When I got the character thrown at me last—or given to me, not thrown at me—but there was a lot thrown to me right away with Stahl.  In order to really kind of understand her, I had to sort of understand that whatever worked for her in that moment was how I was going to go what—June—I was going to go.  That really is a sociopath, whatever works for her.  So she’s kind of like this wonderful little actress.  At least that’s what I like to think.  I don’t know if she’s so wonderful, but— That’s what I did with her.  I just made everything, anything that was to her advantage, she was lovely.  She could turn on a dime, and I really like that.

On what makes Sons of Anarchy crackle:

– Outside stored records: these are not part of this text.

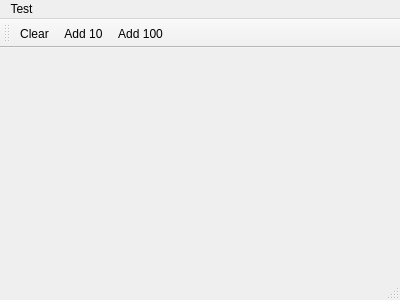
Before: the Qt Designer form mainwindow.ui in andsoft/balls, drawn with Qt 5.
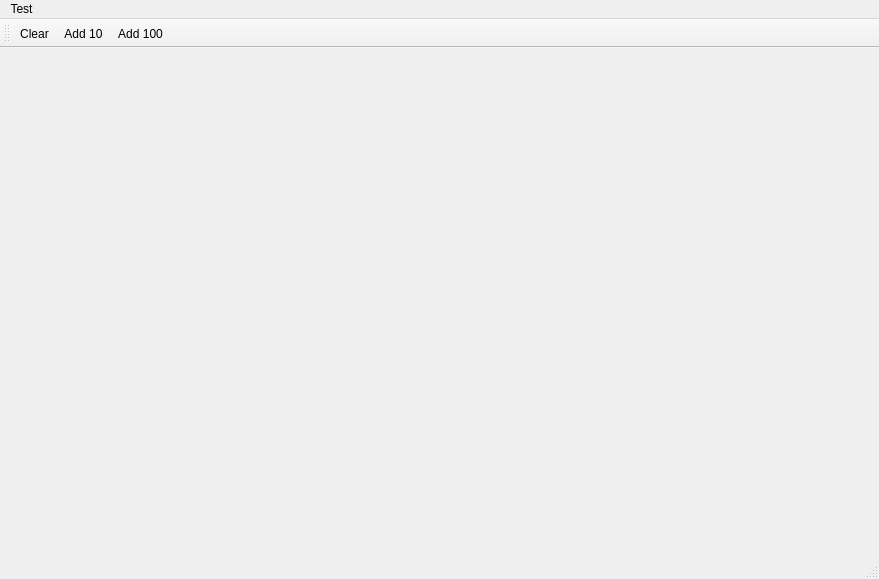
After: the same form once the commit is applied.

Patch:
```diff
--- a/mainwindow.ui
+++ b/mainwindow.ui
@@ -6,8 +6,8 @@
    <rect>
     <x>0</x>
     <y>0</y>
-    <width>400</width>
-    <height>300</height>
+    <width>879</width>
+    <height>579</height>
    </rect>
   </property>
   <property name="windowTitle">
@@ -19,7 +19,7 @@
     <rect>
      <x>0</x>
      <y>0</y>
-     <width>400</width>
+     <width>879</width>
      <height>25</height>
     </rect>
    </property>
```
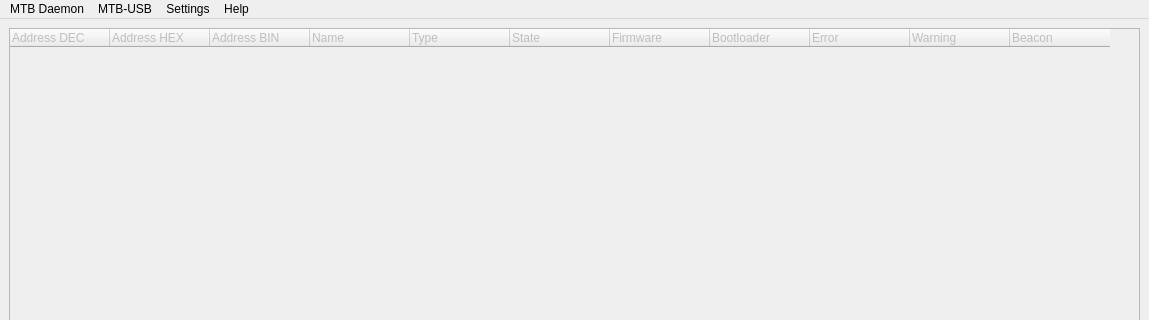
kmzbrnoI/mtb-config-tool, file ui/mainwindow.ui: the form before one commit; both pictures show x 0 to 1149 and y 0 to 320 of the 1149 by 742 pixel window.
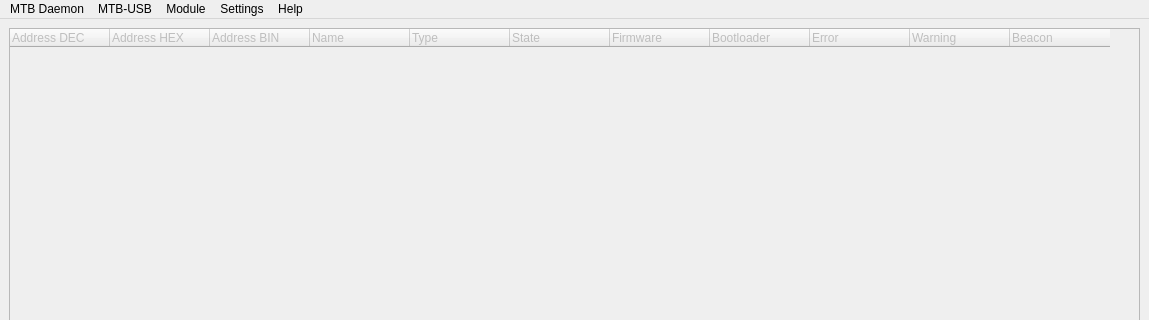
The form after the commit.

Commit message: Add menu+context menu for each module.

What changed in the file:
```diff
--- a/ui/mainwindow.ui
+++ b/ui/mainwindow.ui
@@ -169,8 +169,19 @@
     </property>
     <addaction name="a_options"/>
    </widget>
+   <widget class="QMenu" name="m_module">
+    <property name="title">
+     <string>Module</string>
+    </property>
+    <addaction name="a_module_configure"/>
+    <addaction name="a_module_reboot"/>
+    <addaction name="a_module_beacon"/>
+    <addaction name="a_module_fw_upgrade"/>
+    <addaction name="a_module_diagnostics"/>
+   </widget>
    <addaction name="m_mtb_daemon"/>
    <addaction name="m_mtb_usb"/>
+   <addaction name="m_module"/>
    <addaction name="m_settings"/>
    <addaction name="m_help"/>
   </widget>
```
Left out of the diff: 43 changed lines with no effect on the pictures. The commit also changes 2 other files.
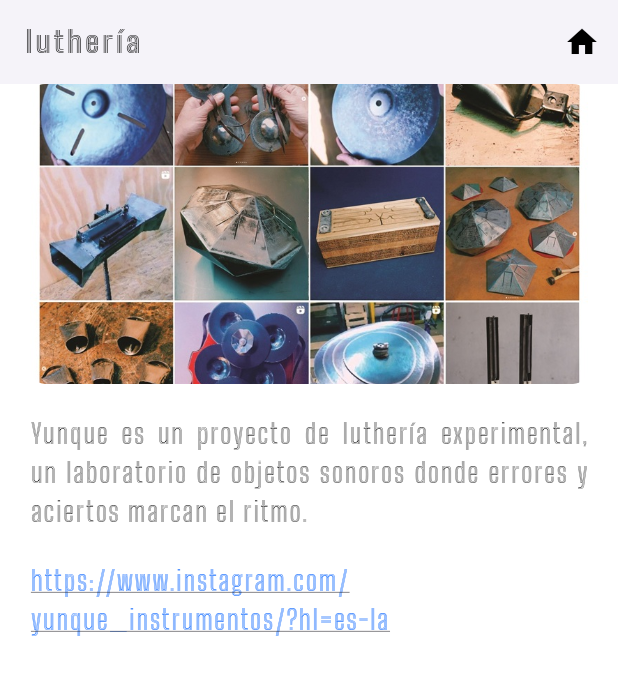
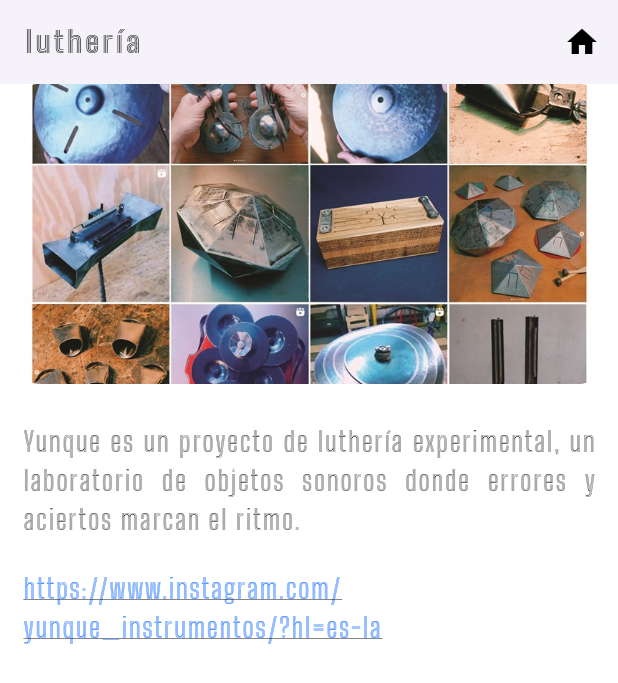
Before and after one commit to JiDomusic/emi_arias, a Flutter app: the screen it shows after launch, after a tap on "luthería", on a phone screen of 412 x 824 dp. Shown: the top 683 px of the screen. Run offline on Flutter 3.47's test engine with Material 3 defaults, Android fonts, the phone set to English and light mode, and no system bars; our stand-ins replace font_awesome_flutter, just_audio, permission_handler.

Commit message:
Merge remote-tracking branch 'origin/master'

```diff
--- a/lib/main.dart
+++ b/lib/main.dart
@@ -79,7 +79,7 @@ class _HomePageState extends State<HomePage> {
         children: [
           Center(
             child: Padding(
-              padding: EdgeInsets.symmetric(vertical: 120, horizontal: 10.0),
+              padding: EdgeInsets.symmetric(vertical: 80, horizontal: 10.0),
               child: Column(
                 mainAxisAlignment: MainAxisAlignment.center,
                 crossAxisAlignment: CrossAxisAlignment.center,
@@ -193,15 +193,15 @@ class _HomePageState extends State<HomePage> {
             ),
           ),
           Positioned(
-            top: 280,
-            right: 100,
+            top: 220,
+            right: 90,
             child: _DecorativeImage(
               imagePath: 'assets/images/lutheria.jpg',
               audioPath: 'assets/audio/lutheria2.mp3',
             ),
           ),
           Positioned(
-            bottom: 340,
+            bottom: 350,
             left: 90,
             child: _DecorativeImage(
               imagePath: 'assets/images/perusio3.jpg',
@@ -209,8 +209,8 @@ class _HomePageState extends State<HomePage> {
             ),
           ),
           Positioned(
-            bottom: 200,
-            right: 350,
+            bottom: 150,
+            right: 150,
             child: _DecorativeImage(
               imagePath: 'assets/images/zoomorfopreformance.jpg',
               audioPath: 'assets/audio/performance2.mp3',
@@ -286,6 +286,8 @@ class _DecorativeImageState extends State<_DecorativeImage>
         child: ScaleTransition(
           scale: _controller,
           child: Image.asset(
+            opacity: AlwaysStoppedAnimation<double>(
+                (MediaQuery.of(context).size.width > 1100) ? 1.0 : 0.0),
             widget.imagePath,
             width: MediaQuery.of(context).size.width * 0.10,
             height: MediaQuery.of(context).size.height * 0.10,
--- a/lib/project_detail.dart
+++ b/lib/project_detail.dart
@@ -82,18 +82,18 @@ class _ProjectDetailState extends State<ProjectDetail> {
         ],
       ),
       body: Padding(
-        padding: const EdgeInsets.symmetric(horizontal: 20.0),
+        padding: const EdgeInsets.symmetric(horizontal: 15.0),
         child: LayoutBuilder(
           builder: (context, constraints) {
             return Center(
               child: ConstrainedBox(
-                constraints: const BoxConstraints(maxWidth: 1200),
+                constraints: const BoxConstraints(maxWidth: 1100),
                 child: isSmallScreen
                     ? Column(
                         crossAxisAlignment: CrossAxisAlignment.center,
                         children: [
                           _buildImage(imagePath, isSmallScreen),
-                          const SizedBox(height: 20),
+                          const SizedBox(height: 25),
                           _buildDescription(),
                         ],
                       )
@@ -101,7 +101,7 @@ class _ProjectDetailState extends State<ProjectDetail> {
                         crossAxisAlignment: CrossAxisAlignment.start,
                         children: [
                           _buildImage(imagePath, isSmallScreen),
-                          const SizedBox(width: 30),
+                          const SizedBox(width: 25),
                           Expanded(child: _buildDescription()),
                         ],
                       ),
@@ -116,7 +116,7 @@ class _ProjectDetailState extends State<ProjectDetail> {
 
   Widget _buildImage(String imagePath, bool isSmallScreen) {
     return Container(
-      width: isSmallScreen ? double.infinity : 600,
+      width: isSmallScreen ? double.infinity : 500,
       height: isSmallScreen ? 200 : 400,
       decoration: BoxDecoration(
         image: DecorationImage(
```
Also changed, not shown: pubspec.lock, 4 other files.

There’s the obvious sort of bad-guy element, bad-boy element that everybody wants to be a rebel and sort of a renegade and bikers sort of epitomize that, but I also think that the soulfulness and the sort of family bonds that these people have—the way they watch each other’s back—is a very old-fashioned notion, if you will.  Maybe not old fashioned but it’s a romantic notion.  You don’t really see a lot of that anymore.  It’s become much more of a narcissistic society where it’s the loners are there for themselves and people don’t hang together.  This is really a wonderful family.  They all take good care of each other.  There are codes that they live by that are very honorable.  I think that really appeals to people, especially in tough times having, knowing that people have your back and they definitely do.

Catch up on Sons of Anarchy right here.